Helping expats find a home and feel at home in Amsterdam is what we do, and what makes our work challenging, fun and most of all rewarding. It’s often the first time our clients are moving to another country, so everything they experience is new and one big adventure. Making sure they feel welcome is therefore at the core of what we do. By the time we’ve helped them navigate through their first weeks of being in the city and the process of finding a new home, we’ve built a good relationship with them and they feel like the city has welcomed them with open arms.
This feeling is dwindling though.
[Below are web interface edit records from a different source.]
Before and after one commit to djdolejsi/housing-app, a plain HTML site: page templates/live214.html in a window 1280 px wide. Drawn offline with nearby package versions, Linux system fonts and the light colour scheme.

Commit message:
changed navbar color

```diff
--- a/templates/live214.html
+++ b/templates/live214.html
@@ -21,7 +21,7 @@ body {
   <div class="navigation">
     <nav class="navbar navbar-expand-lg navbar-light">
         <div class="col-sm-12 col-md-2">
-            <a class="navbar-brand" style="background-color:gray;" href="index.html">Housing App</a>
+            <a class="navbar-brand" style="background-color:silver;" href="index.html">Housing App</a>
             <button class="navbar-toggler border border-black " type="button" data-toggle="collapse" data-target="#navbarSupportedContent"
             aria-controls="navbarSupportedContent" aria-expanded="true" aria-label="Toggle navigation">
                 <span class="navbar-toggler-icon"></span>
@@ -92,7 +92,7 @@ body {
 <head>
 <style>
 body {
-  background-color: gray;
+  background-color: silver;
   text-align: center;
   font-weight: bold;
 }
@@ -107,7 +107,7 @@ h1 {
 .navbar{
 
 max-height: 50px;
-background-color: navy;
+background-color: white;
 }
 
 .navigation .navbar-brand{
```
For the last few months we have experienced that the welcoming spirit of the city, and in this case those of private landlords and rental agents, has slowly changed. Too often we are confronted with closed doors when we show interest in an apartment on behalf of our clients. The reason for rejection is shockingly linked to the nationality of our client instead of something that can be seen as an actual risk to the lease, home or furniture (eq. employment term, income, pets).
We understand for a lot of property owners, that letting their home is about 2 P’s: preservation and profit. We also understand that they want to minimise the risk of their home decreasing in value, and that this perspective makes them risk adverse. But let’s not forget the 3rd P: people. Homes are for people. People are all different, but equal in worth, and deserving of a home. No matter what stories you’ve heard or experience you’ve had. Generalising people based on their culture and nationality is insulting and refusing them access to a home or freedom within their home because of their nationality is just as bad as discriminating against people on the street, in the workplace, at the border, or in any other situation.
Discrimination is fundamentally wrong and we believe that it’s the responsibility of everybody (especially real estate agents who are representing the landlord) to make sure that this phenomenon does not expand.
We will do our best to push back on this recent development as much as possible and hope you do too.
Let’s keep this city friendly and welcoming, because everybody deserves a home. No matter where they are from, what they look like, or what they believe in.